Conservatives try hard every day to prove that the “heartless” “uncompassionate” stereotype and rhetoric the mainstream media paints us with is wrong. We tweet, write, and post about how people have the wrong idea about conservatism. We do genuinely care about people and it shows. Conservative counties were found even by the New York Times to donate more to charity, and conservatives are often more connected to church charities and community services. Despite all this though, conservatives often drop the ball when it comes to the way we talk about and handle homelessness in the United States. 

Currently conservative counties across the country, especially those in more urban states, have been legislating on and bringing attention to the homeless communities in their areas. As these stories and debates have made the headlines, us conservatives have shown how homelessness is a topic where we often fall tone-deaf at best and uncompassionate at worst. 

As a movement and party that believes in personal responsibility, it can be easy to throw around the same talking points and generalities that we do for other issues at this one. “There are more jobs than there are people, they can go get one.” “If you want to get out of that situation, you can do it if you just work hard enough.” “I’ve struggled in life and I’m doing just fine.” These are sayings we tweet, post, and mention in debates about general unemployment, social programs, and the American Dream. While these points can be valid in scenarios, they do not take into consideration the extreme obstacles that the homeless community faces in their daily lives and can often make conservatives seem like the out-of-touch privileged stereotypes people paint us to be. 

There are many small things that even those of us who have experienced some level of poverty take for granted and don’t realize are unobtainable for those facing homelessness. It is easy for us to say go out and apply for the many jobs available in our booming economy when we have access to the most basic hygienic products daily, can use public transportation without the threat of being kicked off, and can keep our clothing relatively clean and appropriate for work. It is incredibly difficult for those currently dealing with homelessness to have access to consistent showers, washing machines, work appropriate clothing, and public transportation. Beyond that many jobs also now have virtual applications and want resumes sent in. Once again, something those of that can walk into a public library even without the threat of being kicked out and accused of loitering don’t realize is an obstacle for those living in homelessness. 

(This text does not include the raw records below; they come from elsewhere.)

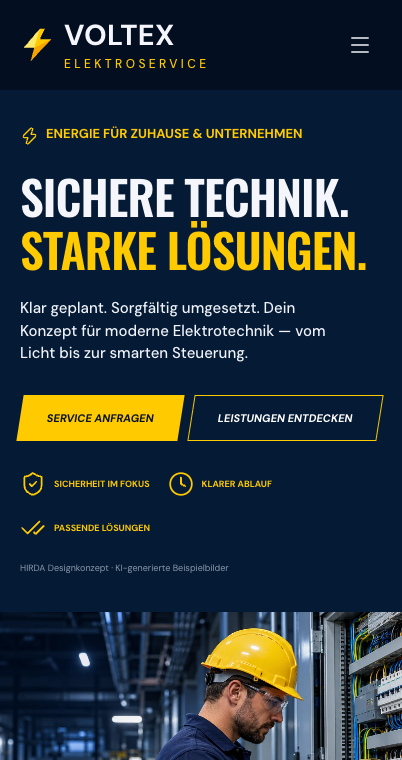
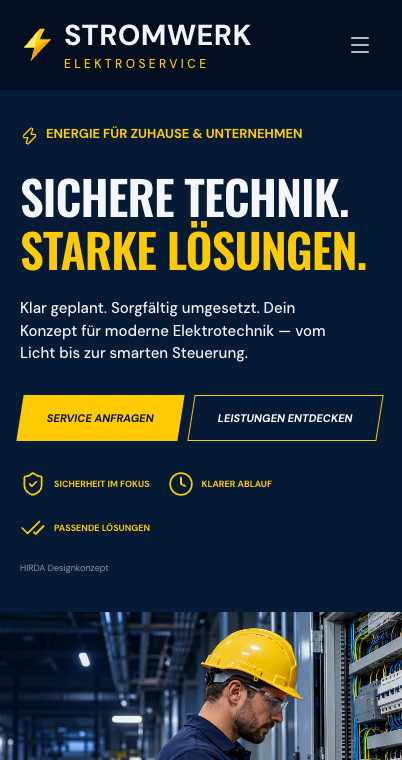
Rename Voltex to Stromwerk and expand electrical service copy

Changed region(s): [[0.1493, 0.0303, 0.6269, 0.0605], [0.2985, 0.7263, 0.5672, 0.7566]]

diff --git a/apps/electrical/src/data/site.ts b/apps/electrical/src/data/site.ts
@@ -1,7 +1,7 @@
 import type {TradeSite} from '../../../../packages/ui/trade-types';
 export const site = {
   "kind": "electrical",
-  "name": "VOLTEX",
+  "name": "STROMWERK",
   "tagline": "Elektroservice",
   "eyebrow": "Energie für Zuhause & Unternehmen",
   "headline": [
@@ -10,43 +10,43 @@ export const site = {
   ],
   "description": "Klar geplant. Sorgfältig umgesetzt. Dein Konzept für moderne Elektrotechnik — vom Licht bis zur smarten Steuerung.",
   "hero": "electrician.webp",
-  "heroAlt": "KI-Visualisierung: Elektriker prüft einen spannungsfreien Verteiler",
+  "heroAlt": "Elektriker prüft einen spannungsfreien Verteiler",
   "servicesTitle": "Komplette Lösungen für deine Elektrik",
-  "servicesIntro": "Eine klare Auswahl für unterschiedliche Anforderungen.",
+  "servicesIntro": "Vom einzelnen Anschluss bis zur Modernisierung: Entscheidend ist, was du heute brauchst und was morgen dazukommen könnte.",
   "services": [
     {
       "icon": "house",
       "title": "Installation & Leitungen",
-      "text": "Durchdachte Elektroinstallation für Neu- und Umbauten."
+      "text": "Neue Räume brauchen Anschlüsse an den richtigen Stellen. Licht, Steckdosen und Leitungswege werden gemeinsam mit der Nutzung geplant."
     },
     {
       "icon": "lightbulb",
       "title": "Licht & Beleuchtung",
-      "text": "Lichtkonzepte für drinnen und draußen."
+      "text": "Arbeitslicht in der Küche, angenehmes Licht im Wohnraum oder Orientierung im Außenbereich: Funktion und Atmosphäre gehören zusammen."
     },
     {
       "icon": "panel-left",
       "title": "Verteiler & Modernisierung",
-      "text": "Bestehende Anlagen gezielt weiterdenken."
+      "text": "Welche Geräte kommen hinzu? Was ist bereits vorhanden? Zustand, Platzbedarf und künftige Nutzung bilden die Grundlage der Modernisierung."
     },
     {
       "icon": "plug",
       "title": "Steckdosen & Schalter",
-      "text": "Praktische Anschlüsse dort, wo du sie brauchst."
+      "text": "Mehr Komfort ohne Verlängerungskabel: Positionen, Bedienung und vorhandene Installation vor einem Umbau gemeinsam prüfen."
     },
     {
       "icon": "zap",
       "title": "Schutz & Prüfung",
-      "text": "Sicherheit und Zustand fachlich beurteilen lassen."
+      "text": "Auffälligkeiten fachlich einordnen und den passenden Prüfumfang klären. Erst die Ursache verstehen, dann eine Maßnahme festlegen."
     },
     {
       "icon": "building-2",
       "title": "Gewerbe & Büro",
-      "text": "Technik passend zu deinen Arbeitsabläufen."
+      "text": "Arbeitsplätze, Beleuchtung und Technik auf den Betriebsablauf abstimmen. Mögliche Ausfallzeiten werden vor der Umsetzung besprochen."
     }
   ],
   "aboutTitle": "Technik verstehen. Gemeinsam weiterdenken.",
-  "aboutText": "Ob neue Beleuchtung, Modernisierung oder ein größeres Vorhaben: Gute Elektroplanung beginnt damit, deinen Bedarf zu verstehen. VOLTEX zeigt, wie ein zeitgemäßer Fachbetrieb Leistungen übersichtlich und persönlich präsentieren kann.",
+  "aboutText": "Gute Elektrotechnik fällt im Alltag oft kaum auf — bis etwas fehlt. Stromwerk verbindet verständliche Beratung mit einer Planung, die Räume, Geräte und Gewohnheiten berücksichtigt. Bestehende Anlagen werden zuerst beurteilt; Umfang, Material und nächste Schritte werden vor einer Umsetzung abgestimmt.",
   "aboutPoints": [
     "Zuhause & Gewerbe",
     "Bedarf zuerst klären",
@@ -74,28 +74,32 @@ export const site = {
     {
       "icon": "message-circle",
       "title": "Vorhaben beschreiben",
-      "text": "Was möchtest du installieren oder verändern?"
+      "text": "Raum, geplante Geräte und vorhandene Anlage beschreiben. Fotos können bei einer späteren persönlichen Abstimmung helfen."
     },
     {
       "icon": "scan-line",
       "title": "Bedarf klären",
-      "text": "Anlage, Umfang und Besonderheiten besprechen."
+      "text": "Vor Ort wären Zustand, Anschlussmöglichkeiten und gewünschte Nutzung zu prüfen. Nicht jede Anlage lässt sich gleich erweitern."
     },
     {
       "icon": "calendar-days",
       "title": "Umsetzung planen",
-      "text": "Leistungen und einen möglichen Termin abstimmen."
+      "text": "Ein nachvollziehbares Angebot bildet die Grundlage. Material, Arbeitsschritte und mögliche Unterbrechungen werden gemeinsam abgestimmt."
     },
     {
       "icon": "shield-check",
       "title": "Ergebnis prüfen",
-      "text": "Dokumentation und Übergabe passend zur Aufgabe."
+      "text": "Nach einer echten Ausführung gehören die erforderlichen Prüfungen und eine verständliche Einweisung zum vereinbarten Umfang."
     }
   ],
   "faq": [
     [
+      "Was hilft bei der Vorbereitung einer Anfrage?",
+      "Beschreibe den Raum, dein Vorhaben und vorhandene Geräte. Bei einem Umbau sind Pläne oder die gewünschte Position neuer Anschlüsse hilfreich. Arbeiten an der Anlage gehören in die Hände qualifizierter Fachkräfte."
+    ],
+    [
       "Gibt es einen echten Notdienst?",
-      "Nein. VOLTEX ist ein Demo-Konzept ohne Notdienst. Bei einer akuten Gefahr nutze die zuständigen örtlichen Notfallstellen."
+      "Nein. STROMWERK ist ein Demo-Konzept ohne Notdienst. Bei einer akuten Gefahr nutze die zuständigen örtlichen Notfallstellen."
     ],
     [
       "Ist das ein echter Betrieb?",
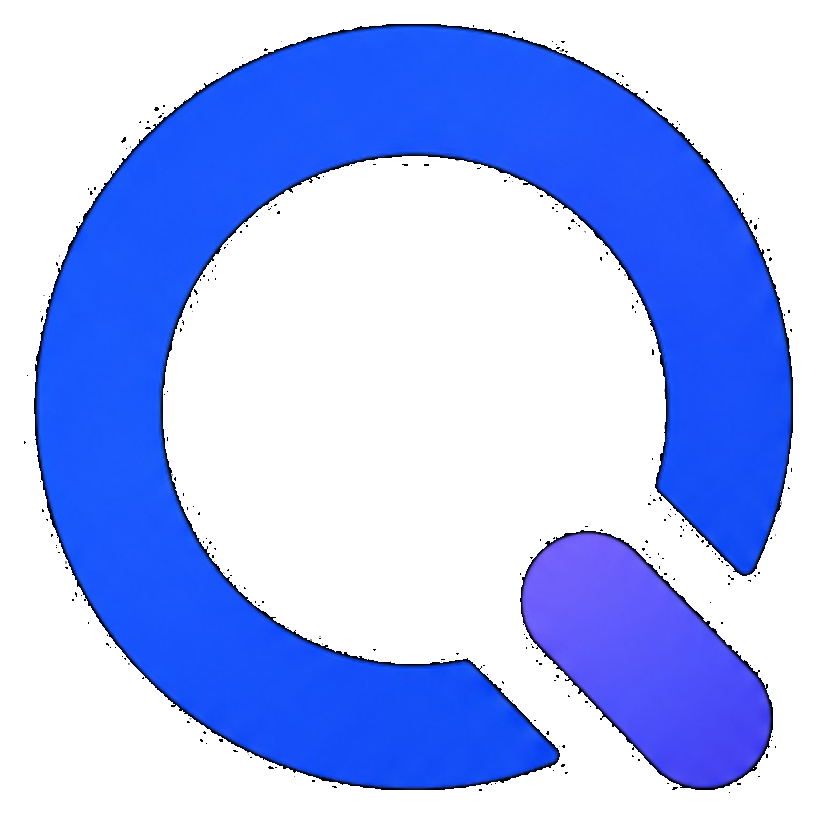
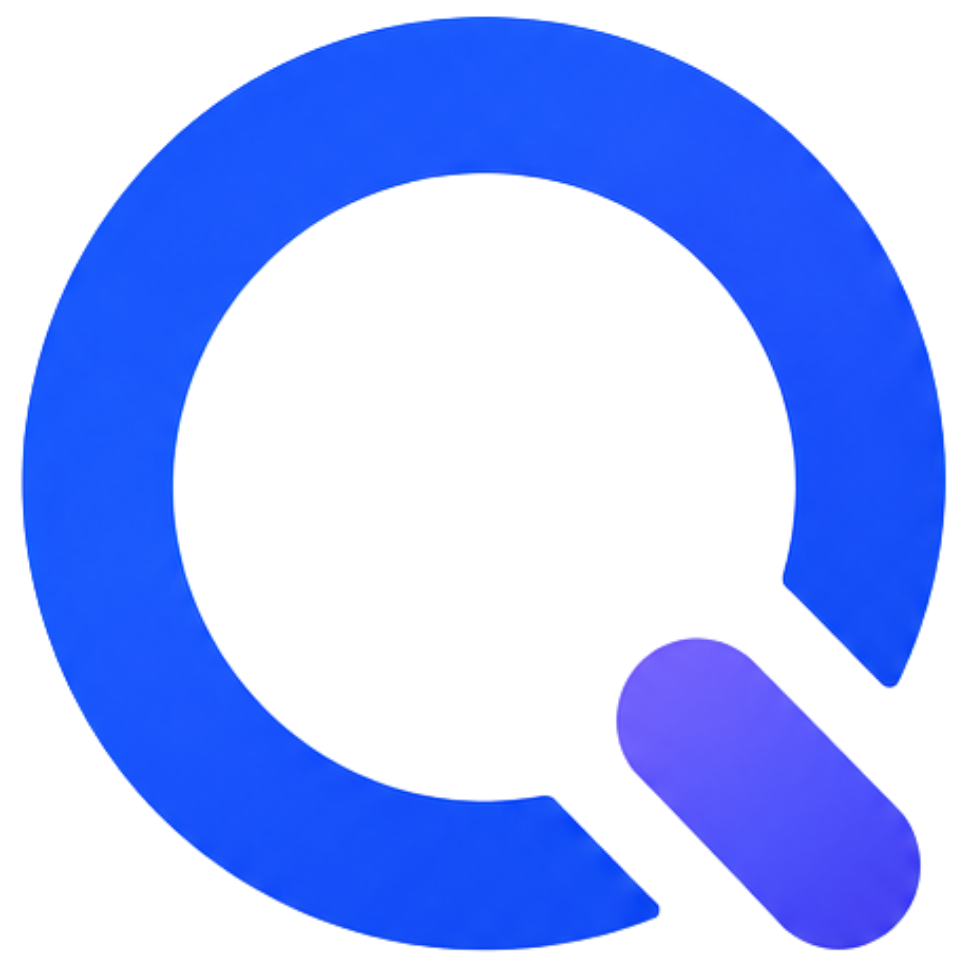
fix(landing): Q only in nav, WalQo wordmark only in hero
Use uploaded transparent logos; stop duplicating mark+wordmark in the same sections.

diff --git a/docs/index.html b/docs/index.html
@@ -53,24 +53,16 @@
     .site-nav-brand {
       display: flex;
       align-items: center;
-      gap: 10px;
       text-decoration: none;
       color: #e8ecf6;
-      font-weight: 800;
-      letter-spacing: -0.03em;
     }
     .site-nav-brand img.nav-mark {
-      width: 34px;
-      height: 34px;
+      width: 40px;
+      height: 40px;
       border-radius: 0;
       background: transparent;
       display: block;
       flex-shrink: 0;
-    }
-    .site-nav-brand img.nav-word {
-      height: 22px;
-      width: auto;
-      display: block;
     }
     .site-nav-links {
       display: flex;
@@ -149,28 +141,18 @@
 
     .hero-copy { max-width: 34rem; }
     .brand-lockup {
-      display: flex;
-      flex-direction: column;
-      align-items: flex-start;
-      gap: 10px;
+      display: block;
       margin-bottom: 22px;
       animation: riseIn .8s ease both;
     }
     .brand-lockup img.hero-wordmark {
-      width: min(340px, 88vw);
+      width: min(360px, 90vw);
       height: auto;
       display: block;
       filter: drop-shadow(0 14px 32px rgba(47,107,255,0.35));
     }
-    .brand-lockup img.hero-mark {
-      width: 72px;
-      height: 72px;
-      display: block;
-      filter: drop-shadow(0 12px 28px rgba(75,139,255,0.45));
-    }
     @media (min-width: 960px) {
-      .brand-lockup img.hero-mark { width: 84px; height: 84px; }
-      .brand-lockup img.hero-wordmark { width: 380px; }
+      .brand-lockup img.hero-wordmark { width: 420px; }
     }
 
     .hero h1 {
@@ -565,9 +547,8 @@
 </head>
 <body>
   <nav class="site-nav" aria-label="Principal">
-    <a class="site-nav-brand" href="#">
-      <img class="nav-mark" src="branding/walqo-mark.png" alt="" width="34" height="34" />
-      <img class="nav-word" src="branding/walqo-wordmark-light.png" alt="WalQo" height="22" />
+    <a class="site-nav-brand" href="#" aria-label="WalQo">
+      <img class="nav-mark" src="branding/walqo-mark.png" alt="WalQo" width="40" height="40" />
     </a>
     <div class="site-nav-links">
       <a class="nav-hide-sm" href="#producto">Producto</a>
@@ -582,8 +563,7 @@
     <div class="hero-inner">
       <div class="hero-copy">
         <div class="brand-lockup">
-          <img class="hero-mark" src="branding/walqo-mark.png" alt="" width="84" height="84" />
-          <img class="hero-wordmark" src="branding/walqo-wordmark-light.png" alt="WalQo" width="380" height="102" />
+          <img class="hero-wordmark" src="branding/walqo-wordmark-light.png" alt="WalQo" width="420" height="112" />
         </div>
 
         <h1>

Because of these obstacles on top of even just the difficulty of surviving harsh environments and weather without consistent and guaranteed shelter and risk of violence against them, it so often doesn’t matter how badly these individuals want a job and steady income. It can almost feel and be impossible. 

As if that rhetoric we say wasn’t bad enough, we also immediately throw ill-intentions on the homeless. As someone who was raised even in poverty to always give even the very little we had to those in worse situations, if I have cash in my wallet I will give to those on the street asking for money. This point of view is met by liberals and conservatives alike with, “They’re just going to spend it on drugs or booze. You’d be better off buying them food.” I am daring every person who has ever said this to actually pull over the next time you say it and buy the person that fast food meal to prove you mean it. Because too often people use that as an excuse to continue to go on and ignore the suffering of their fellow people. 

We, as conservatives, don’t need to think that government is the answer to fixing homelessness in this country. Because it’s never been and never will be. But that doesn’t mean that we should ignore, shame, and dismiss the genuine suffering and obstacles that our fellow Americans are facing in our wonderful country. Acknowledging that it can be almost impossible to get out of these situations alone without help, can help bolster and grow the private charities that are trying to do their best to help. Private hair salons, small stores, and shop owners are working to help people have access to hygienic products, haircuts, clothing for work, and transportation. By acknowledging the obstacles people who are homeless face, we can ensure these private charitable citizens are getting the resources and help they deserve to do even better work. 

No one in this country wants to be homeless, no one wants to live in fear and hunger never knowing if they will survive a cold night and wake up the next morning. We are so blind to the all the privileges we as Americans have even if we live in relative poverty that we can so easily not think about the people in this country that feel forgotten and uncared for. As conservatives who are compassionate and care about our fellow human beings, we should do better on what we say and how we think about the homeless community in this country. Let’s do better and make sure no one in this country feels forgotten and uncared for.

Stormi R